- Directions -
Go through the entries below. Copy out every line that contains "egui".

[Records from a dataset]
========================================

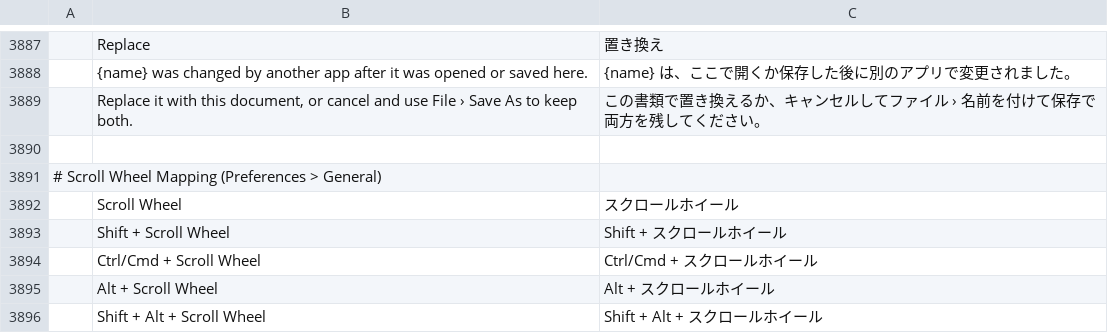
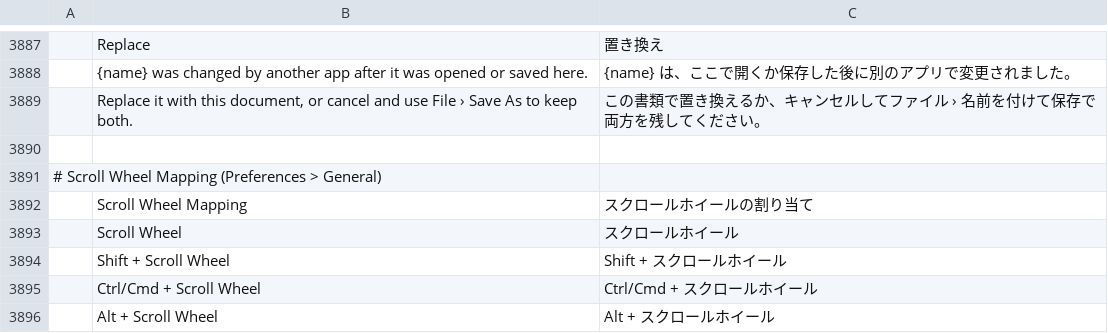
Before and after one commit to SiFuMax09/photocraft, a TSV file: crates/ui-egui/src/i18n/ja.tsv, drawn as a sheet; only a part is shown, gaps mark what is left out; the shorter side is filled out with more unchanged rows; the diff names each change by its address in the sheet, - before the commit and + after, or states it on an @@ line.

```diff
--- a/crates/ui-egui/src/i18n/ja.tsv
+++ b/crates/ui-egui/src/i18n/ja.tsv
+row 3892:  | Scroll Wheel Mapping | スクロールホイールの割り当て
```
Also changed, not shown: crates/ui-egui/src/i18n/el.tsv, crates/ui-egui/src/i18n/pt-br.tsv, 19 other files.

========================================

- Task output -
Before and after one commit to SiFuMax09/photocraft, a TSV file: crates/ui-egui/src/i18n/ja.tsv, drawn as a sheet; only a part is shown, gaps mark what is left out; the shorter side is filled out with more unchanged rows; the diff names each change by its address in the sheet, - before the commit and + after, or states it on an @@ line.
--- a/crates/ui-egui/src/i18n/ja.tsv
+++ b/crates/ui-egui/src/i18n/ja.tsv
Also changed, not shown: crates/ui-egui/src/i18n/el.tsv, crates/ui-egui/src/i18n/pt-br.tsv, 19 other files.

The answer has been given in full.